Love After All, an Edwardian farce, by Alan Ayckbourn. was presented by the Studio Theatre Company in Scarborough's Library Theatre on December 23.
It is the story of Angelica, played by Dona Martyn, dreary bookworm daughter of a miser, who feeds her soul on the story of Barefoot Basil, plumber to Lady Daphne, whose enemies are Stiletto Charlie and club-fooled Minnie the Mangler.
When Jim Jones, played by Barry Boys, newcomer to the company, turns up she sees him as another Basil. and is willing to be abducted by him.
But Rupert Hodge, played by William Elmhirst, her suitor, tries in his own bumbling way to outwit him. An over-robust David Campton as a miserly father, stomps his way too heavily through his part, but the others in the cast, including Faynia Jeffery, as the lively maid, assume their parts with the ease of well-fitting gloves,
(The Stage, 31 December 1959)
Good Alternative To Pantomime
Scarborough has no Christmas pantomime, but an excellent alternative is provided by the Theatre-in-the-Round company who began a week's run at the Library Theatre last night of a new Edwardian farce, Love After All, by Roland Allen.
Roland Allen is the pen name of Alan Ayckbourn, who has acted with the company for several seasons. He was among the first night audience and would have been in the production had he not have been awaiting call-up for National Service.
Barry Boys gave a delightful performance as the dashing young hero who falls in love with the romantic daughter of an old miser and adopts a number of subterfuges, including several disguises, to enable him to woo her.
The acting of David Campton as the crotchety old man was clever, while his daughter was admirably portrayed by Dona Martyn. William Elmhirst was hilariously funny as her suitor of three years' standing, a country squire with the dullest of conversational lines.
Faynia Jeffrey, as a bustling and attractive maid with her eye on the hero, maintained the high standard of acting. The play is produced by Clifford Williams.
(Northern Echo, 22 December 1959)
No Taint Of The Synthetic (by Roy Perrott)
Just as "avant-garde," in practice, seems to mean anything that marches at right angles to the broad line of advance, so the term "experimental" in the theatre world might be defined as anything that lasts for years and years and that audiences ignore.
The "experiment" known as Theatre-in-the-Round was given its first professional performance in this country by the Studio Theatre Company in 1955. Wildfire is not the word to describe the experiment's rate of expansion. In America, whence the idea came, there are now some scores of them: over here, there is still only this one, bravely facing the off-season winds from the sea, and a second more recently opened in the South.
Before getting to the quite pleasant farce they presented on Monday, it may be worth recalling what Theatre-in-the-Round looks like, which is (of course) not round but square. There is a rectangle of floor space (the stage) surrounded by the audience on all four sides; those in the front rows have their feet on the sacred boards and, if they don't watch out, are likely to get mixed up with the stage props now and again.

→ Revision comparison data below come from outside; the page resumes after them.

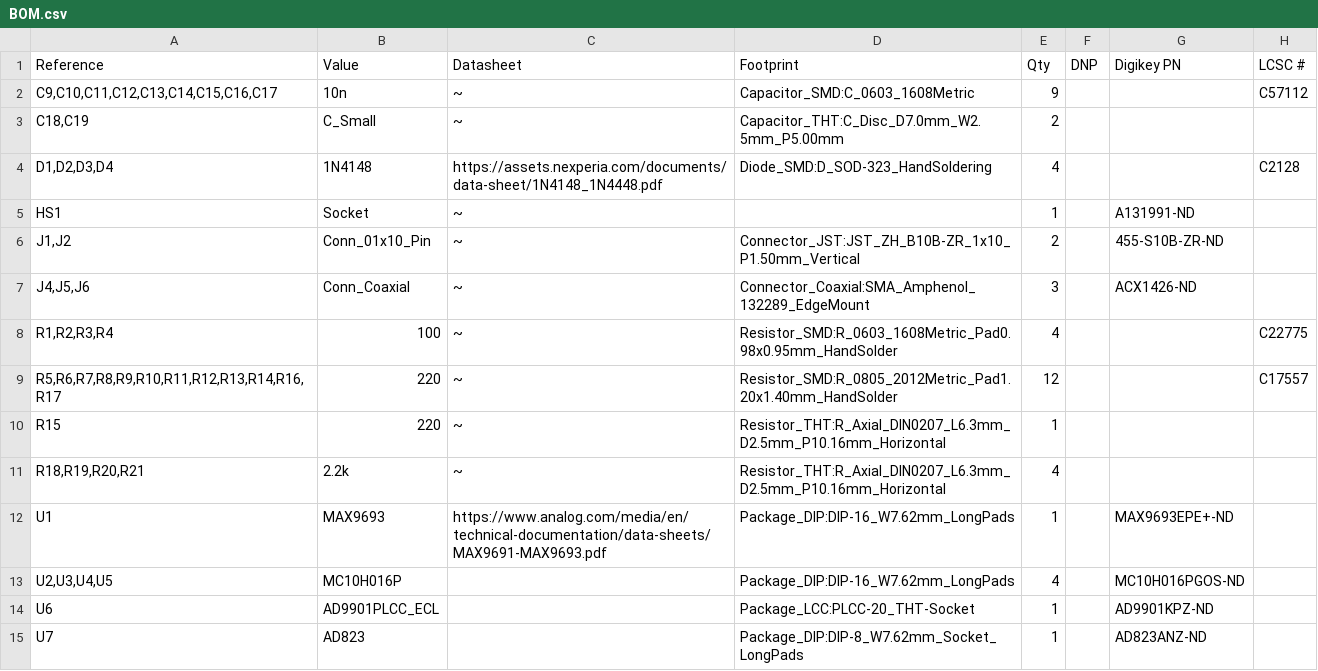
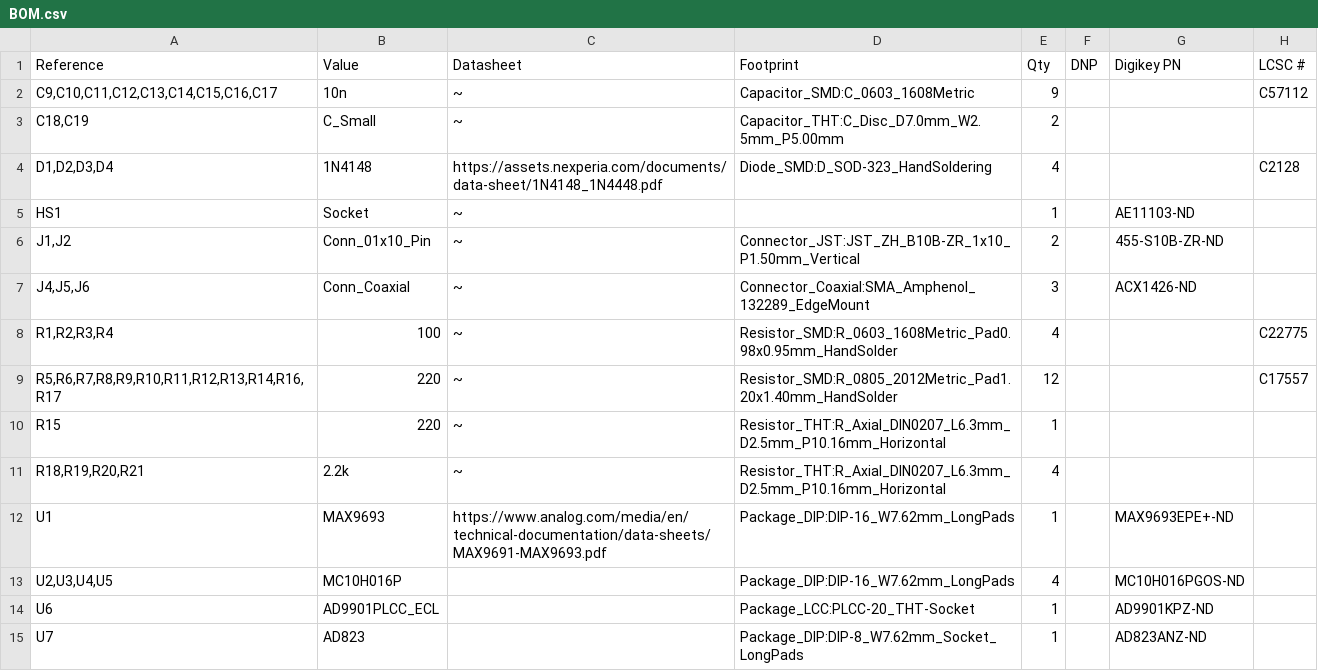
Before and after one commit to jc-roth/pcb_phase_detector, a CSV file: production/BOM.csv, drawn as a sheet.

```diff
--- a/production/BOM.csv
+++ b/production/BOM.csv
@@ -4,3 +4,3 @@
 "D1,D2,D3,D4","1N4148","https://assets.nexperia.com/documents/data-sheet/1N4148_1N4448.pdf","Diode_SMD:D_SOD-323_HandSoldering","4","","","C2128"
-"HS1","Socket","~","","1","","A131991-ND",""
+"HS1","Socket","~","","1","","AE11103-ND",""
 "J1,J2","Conn_01x10_Pin","~","Connector_JST:JST_ZH_B10B-ZR_1x10_P1.50mm_Vertical","2","","455-S10B-ZR-ND",""
```
Also changed, not shown: 1 other file.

It is close certainly - but is it always more intimate than the usual thing? If a play is poor, or some piece of acting does not come off isn't it several times more uncomfortable than at the usual safe distance? The director, Mr Stephen Joseph, and his small, but enthusiastic company, know these questions by heart and they still think that Theatre-in-the-Round has some sort of vitality, vividness, some extra dimension of reality to add to any kind of play you can think of.
Monday's play, a farce written by a member of the company, Roland Allen, was average enough in quality to be a fair test of the medium. It is about a miserly, eccentric, old father who is trying to marry off his daughter to a wealthy pig-farmer suitor. The story is not strong enough to keep up the momentum, nor is the wit of the lines. The producer, Clifford Williams, has allowed too much "hamming" so that it slides too often down to mere fourth-form high jinks. But it has charm, spontaneity, and a lack of any taint of the synthetic; and those may be the qualities which theatre-in-the-round could help to inject into the conventional theatre outside.

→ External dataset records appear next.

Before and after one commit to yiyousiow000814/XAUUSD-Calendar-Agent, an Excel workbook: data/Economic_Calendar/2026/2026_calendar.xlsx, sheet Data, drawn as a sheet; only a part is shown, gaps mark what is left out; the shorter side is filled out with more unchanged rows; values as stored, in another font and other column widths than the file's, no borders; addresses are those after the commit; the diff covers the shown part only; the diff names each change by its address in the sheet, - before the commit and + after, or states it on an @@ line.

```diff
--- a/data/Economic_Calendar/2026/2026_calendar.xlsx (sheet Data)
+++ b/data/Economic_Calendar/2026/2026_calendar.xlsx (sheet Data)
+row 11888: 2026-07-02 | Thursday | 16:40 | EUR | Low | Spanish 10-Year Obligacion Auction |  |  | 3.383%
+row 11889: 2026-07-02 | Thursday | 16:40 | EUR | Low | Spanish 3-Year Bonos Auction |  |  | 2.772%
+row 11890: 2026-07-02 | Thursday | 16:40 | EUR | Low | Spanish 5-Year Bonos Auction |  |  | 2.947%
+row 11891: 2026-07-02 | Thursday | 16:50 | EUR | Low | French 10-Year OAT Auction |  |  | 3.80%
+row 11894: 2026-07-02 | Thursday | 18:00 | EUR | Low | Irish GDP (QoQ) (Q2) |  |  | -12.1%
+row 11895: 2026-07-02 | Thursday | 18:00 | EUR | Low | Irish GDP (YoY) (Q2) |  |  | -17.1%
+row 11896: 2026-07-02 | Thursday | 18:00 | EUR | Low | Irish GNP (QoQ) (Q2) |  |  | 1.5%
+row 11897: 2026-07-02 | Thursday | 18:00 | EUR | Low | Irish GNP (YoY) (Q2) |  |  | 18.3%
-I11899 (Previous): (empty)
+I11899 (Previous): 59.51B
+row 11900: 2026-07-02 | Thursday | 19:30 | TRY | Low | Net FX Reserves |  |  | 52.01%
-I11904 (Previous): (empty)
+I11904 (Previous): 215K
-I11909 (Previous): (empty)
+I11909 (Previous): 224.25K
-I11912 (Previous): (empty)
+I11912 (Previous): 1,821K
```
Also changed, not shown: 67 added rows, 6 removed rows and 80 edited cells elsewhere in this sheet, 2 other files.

(Unknown publication, December 1959)
All reviews are copyright of the respective publication.